And why the list remains the same year after yearJuly 6, 2015 9:00
Down your throat consumerism
Could Kipp be alone in thinking that we need to change the perception of consumerism in our society? Ads, promotions, marketing and sales everywhere you go...
July 25, 2012 11:52 by Muhammad Aldalou
Around the time when i would usually have my morning coffee i received a phone call and the number was unknown. I answered the phone with a tad of trepidation and it was my bank telling me they would like to speak to me about my credit card. For a moment, my heart stopped and i reached out for my desk drawer as i prepared to hear the words: “Your credit card was stolen, sir.” But those words never came.
No, it was just a promotional phone call encouraging me to take an advanced loan on my credit card; telling me all the benefits of it; how incredibly LOW the interest rates are and how easy it is to be done. That’s usually the key word in any marketing strategy in this day and age by the way; easy.
I am not going to get into details of the promotion nor mention the name of the bank (wouldn’t you like to know!) and it isn’t about promotional offers or marketing strategy. But it did get me thinking; during this time of the year, retailers are literally beaming uncontrollably; and making more revenue than they normally would in any other month.
Year after year, retailers, travel agents, service providers, shop keepers, malls and every other business you can think of attempt their best to squeeze every drop of money possible. The allocated advertising budget during Ramadan is usually more than any other month and they constantly use the name to sell themselves. Would you like to fly this Ramadan? Would you like to book a hotel this Ramadan? Call your family perhaps this Ramadan?
Aren’t they taking advantage of customers with the jam-it-down-your-throat advertising policy and injecting greed into a hungry culture, i thought to myself.

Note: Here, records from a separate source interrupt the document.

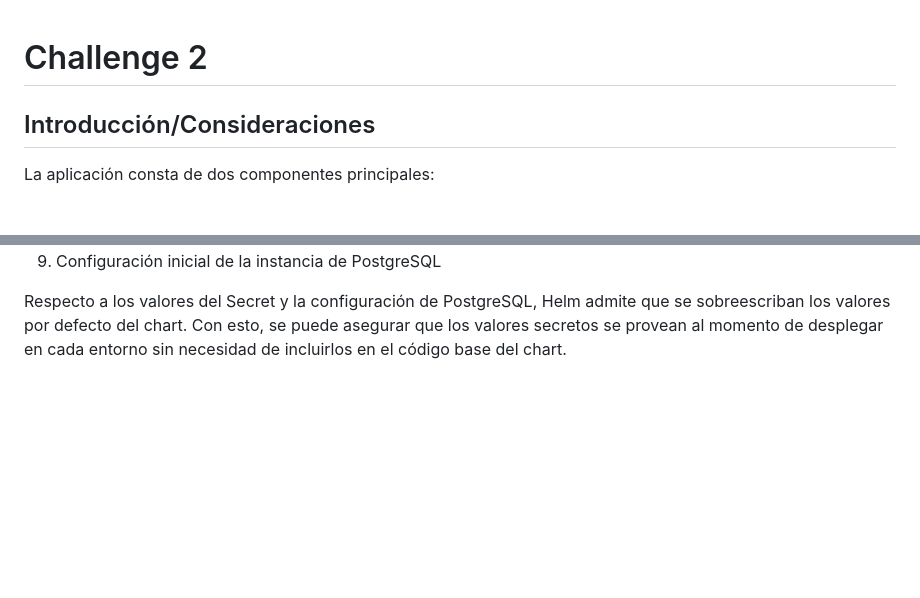
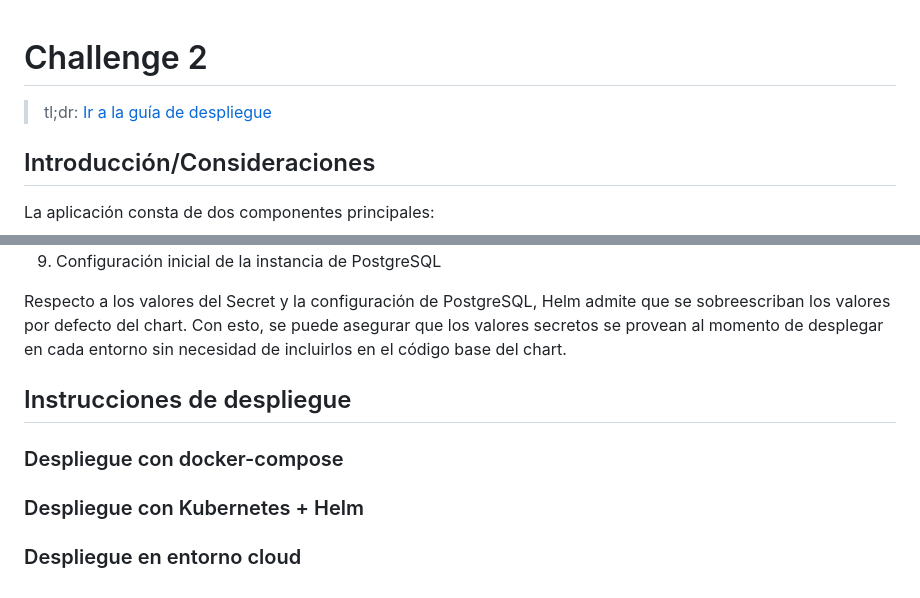
Before and after one commit to patriciocostilla/craftech-technical, a Markdown page: challenge-2/README.md, 2 parts joined by grey strips. GitHub-like rendering; blank space fills up the shorter version.

Commit message:
add short deployment instructions at the end

```diff
--- a/challenge-2/README.md
+++ b/challenge-2/README.md
@@ -1,4 +1,6 @@
 # Challenge 2
+
+> tl;dr: [Ir a la guía de despliegue](#instrucciones-de-despliegue)
 
 ## Introducción/Consideraciones
 
@@ -152,3 +154,11 @@ En el archivo values.yaml se pueden modificar varios parámetros del despliegue,
 11. Configuración inicial de la instancia de PostgreSQL
 
 Respecto a los valores del Secret y la configuración de PostgreSQL, Helm admite que se sobreescriban los valores por defecto del chart. Con esto, se puede asegurar que los valores secretos se provean al momento de desplegar en cada entorno sin necesidad de incluirlos en el código base del chart.
+
+## Instrucciones de despliegue
+
+### Despliegue con docker-compose
+
+### Despliegue con Kubernetes + Helm
+
+### Despliegue en entorno cloud
```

But i don’t see anybody complaining, as people correctly pointed out to me. Customers love spending more and retailers love selling more, promoting more, advertising more and raising awareness for their brands. Let’s push our PR campaigns down their chimneys, they think. So if retailers advertise madly this month and customers buy madly so what is wrong with that?
Well, call me old fashioned but i see this as a classic Chicken or the Egg question. Only in this case we would restring the question to who tricked who, the retailers or the customers? Are we buying more out of our own celebratory will or is it the cultural perception that brainwashes us to believe we need and want certain things?

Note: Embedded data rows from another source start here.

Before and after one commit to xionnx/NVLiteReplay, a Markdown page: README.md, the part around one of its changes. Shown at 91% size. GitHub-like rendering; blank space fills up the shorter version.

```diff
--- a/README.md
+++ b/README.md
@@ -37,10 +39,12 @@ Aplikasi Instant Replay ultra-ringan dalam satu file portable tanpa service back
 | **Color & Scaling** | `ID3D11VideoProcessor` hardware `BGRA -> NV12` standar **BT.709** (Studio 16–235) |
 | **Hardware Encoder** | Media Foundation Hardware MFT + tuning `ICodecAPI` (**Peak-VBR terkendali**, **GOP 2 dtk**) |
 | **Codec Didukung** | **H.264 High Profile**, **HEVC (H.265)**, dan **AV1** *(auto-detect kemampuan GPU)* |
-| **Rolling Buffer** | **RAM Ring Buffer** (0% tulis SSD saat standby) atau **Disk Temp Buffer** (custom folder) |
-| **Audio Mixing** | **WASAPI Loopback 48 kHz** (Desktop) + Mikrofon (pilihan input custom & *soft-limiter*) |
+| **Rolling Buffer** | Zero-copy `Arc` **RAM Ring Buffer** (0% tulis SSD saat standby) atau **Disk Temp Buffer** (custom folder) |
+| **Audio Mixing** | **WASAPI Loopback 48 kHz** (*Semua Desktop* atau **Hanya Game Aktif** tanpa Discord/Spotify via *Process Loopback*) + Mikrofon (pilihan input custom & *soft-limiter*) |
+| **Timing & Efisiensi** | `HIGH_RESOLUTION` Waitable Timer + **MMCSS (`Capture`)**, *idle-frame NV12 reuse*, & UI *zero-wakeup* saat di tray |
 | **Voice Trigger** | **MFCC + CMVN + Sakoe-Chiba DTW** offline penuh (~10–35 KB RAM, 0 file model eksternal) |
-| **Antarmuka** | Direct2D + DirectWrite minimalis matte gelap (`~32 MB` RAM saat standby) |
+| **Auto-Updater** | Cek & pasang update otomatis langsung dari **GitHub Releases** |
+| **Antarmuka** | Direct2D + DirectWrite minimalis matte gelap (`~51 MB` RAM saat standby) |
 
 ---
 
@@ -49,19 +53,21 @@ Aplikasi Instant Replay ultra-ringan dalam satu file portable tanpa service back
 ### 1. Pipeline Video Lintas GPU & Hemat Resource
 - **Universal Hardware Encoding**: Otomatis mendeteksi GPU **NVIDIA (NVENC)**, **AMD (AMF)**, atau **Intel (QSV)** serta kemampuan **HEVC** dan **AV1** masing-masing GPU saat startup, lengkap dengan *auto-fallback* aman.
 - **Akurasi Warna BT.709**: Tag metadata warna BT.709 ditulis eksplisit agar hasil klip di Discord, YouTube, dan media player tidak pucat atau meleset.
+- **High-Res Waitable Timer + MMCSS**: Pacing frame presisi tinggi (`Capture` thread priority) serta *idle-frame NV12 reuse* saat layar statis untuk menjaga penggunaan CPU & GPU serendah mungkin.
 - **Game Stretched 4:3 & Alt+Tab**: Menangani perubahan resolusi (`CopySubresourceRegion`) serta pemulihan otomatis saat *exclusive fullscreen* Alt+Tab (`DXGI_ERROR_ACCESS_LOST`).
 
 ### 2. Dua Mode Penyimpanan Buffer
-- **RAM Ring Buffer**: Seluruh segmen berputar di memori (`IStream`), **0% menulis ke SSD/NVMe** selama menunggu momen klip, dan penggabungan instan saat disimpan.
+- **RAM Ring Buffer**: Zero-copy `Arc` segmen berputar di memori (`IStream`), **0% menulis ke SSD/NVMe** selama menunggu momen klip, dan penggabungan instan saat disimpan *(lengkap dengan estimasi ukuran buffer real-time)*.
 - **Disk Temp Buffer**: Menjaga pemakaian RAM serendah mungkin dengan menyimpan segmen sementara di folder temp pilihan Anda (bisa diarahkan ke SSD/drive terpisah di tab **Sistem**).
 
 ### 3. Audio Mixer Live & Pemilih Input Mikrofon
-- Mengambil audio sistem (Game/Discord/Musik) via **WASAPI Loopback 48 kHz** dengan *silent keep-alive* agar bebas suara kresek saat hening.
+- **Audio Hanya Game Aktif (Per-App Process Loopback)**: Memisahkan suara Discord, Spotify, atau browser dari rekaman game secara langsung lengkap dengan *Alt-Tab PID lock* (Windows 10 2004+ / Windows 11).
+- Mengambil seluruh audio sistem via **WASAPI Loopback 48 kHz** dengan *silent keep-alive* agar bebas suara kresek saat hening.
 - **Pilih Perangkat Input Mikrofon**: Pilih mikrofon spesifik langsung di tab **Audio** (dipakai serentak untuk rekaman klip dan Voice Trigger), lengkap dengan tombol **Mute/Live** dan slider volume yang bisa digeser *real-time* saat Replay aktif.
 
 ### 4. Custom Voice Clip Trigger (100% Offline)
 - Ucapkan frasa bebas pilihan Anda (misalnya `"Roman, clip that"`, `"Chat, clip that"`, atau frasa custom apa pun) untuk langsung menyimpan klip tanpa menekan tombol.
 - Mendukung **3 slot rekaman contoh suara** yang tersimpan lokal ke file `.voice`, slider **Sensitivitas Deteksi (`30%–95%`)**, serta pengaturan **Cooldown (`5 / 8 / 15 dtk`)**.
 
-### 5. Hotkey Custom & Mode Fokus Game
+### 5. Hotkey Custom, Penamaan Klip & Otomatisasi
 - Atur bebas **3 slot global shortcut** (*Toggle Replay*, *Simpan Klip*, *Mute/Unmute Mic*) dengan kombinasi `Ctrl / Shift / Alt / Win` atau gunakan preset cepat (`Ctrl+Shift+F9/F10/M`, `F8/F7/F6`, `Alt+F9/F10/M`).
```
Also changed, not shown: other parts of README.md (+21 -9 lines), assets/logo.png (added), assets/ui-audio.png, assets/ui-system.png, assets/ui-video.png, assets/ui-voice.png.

I have been making observations of the number of emails, newsletters and SMS messages that i have received in the last 10 days and comparing it with the amount that i would normally receive throughout the year, on a regular 10 day period. On average (don’t quote me on this), i may receive 4 promotional SMS messages per month, although even that would be a stretch. However, in the last 10 days i have received 14 promotional messages, either pushing me to buy something, visit somewhere or sign up for something.
What is it about this culture that makes it acceptable to push services and products in our faces? Don’t get me wrong, everybody’s got to make a living but on the other hand there does not seem to be a perspective behind the process. Is it really as simple as; they will buy more so let’s spread it out more?
Let’s take a look at an example given by the Ministry of Economy, where they had issued several warnings, regulations, rules and guidelines that clearly stipulated that the prices of many essential items should not be raised during this month or until the end of 2012; do you think the retailers listened? The DED had been monitoring the prices of essential food stuff over the 15 days up to Ramadan and noticed price increases on items such as flour, cooking oil, sugar, fruits, vegetables, poultry, lamb and veal.
The department found out that many retailers had almost instantly hiked up their prices anywhere between 2% to a whopping 50%. These retailers will now have to face the fire of the Ministry of Labour and pay hefty fines. Wouldn’t it have been easier if they had just followed the rules? After all, why has it become an acceptable culture to monopolize yourself whenever you get the chance?
The good news is that the Consumer Protection Department has encouraged all residents to report to the DED if they find an unlawful price hike, overcharging or any vendor who fails to display stock prices; so keep your eyes peeled!
I will objectively add though that if retailers notice a gap in the market, why wouldn’t they fill it? How much blame can they take for wanting to hike up their revenues and profits. The change in culture needs to come from within (not to sound too preachy), and perhaps we need to adjust our perspectives if we want to get rid of a norm that revolves around an obessesion with materialism.
Behavioural scientists agree that in a society dominated by consumer culture there is a general acceptance of such norms as being the more you spend the more prestige and status you acquire. Consequently Dubai is ranked second globally in luring luxury brands, followed by London, New York, Paris and Moscow in third to sixth.
“Good afternoon sir, would you like to bu-? No, thank you, i would not.”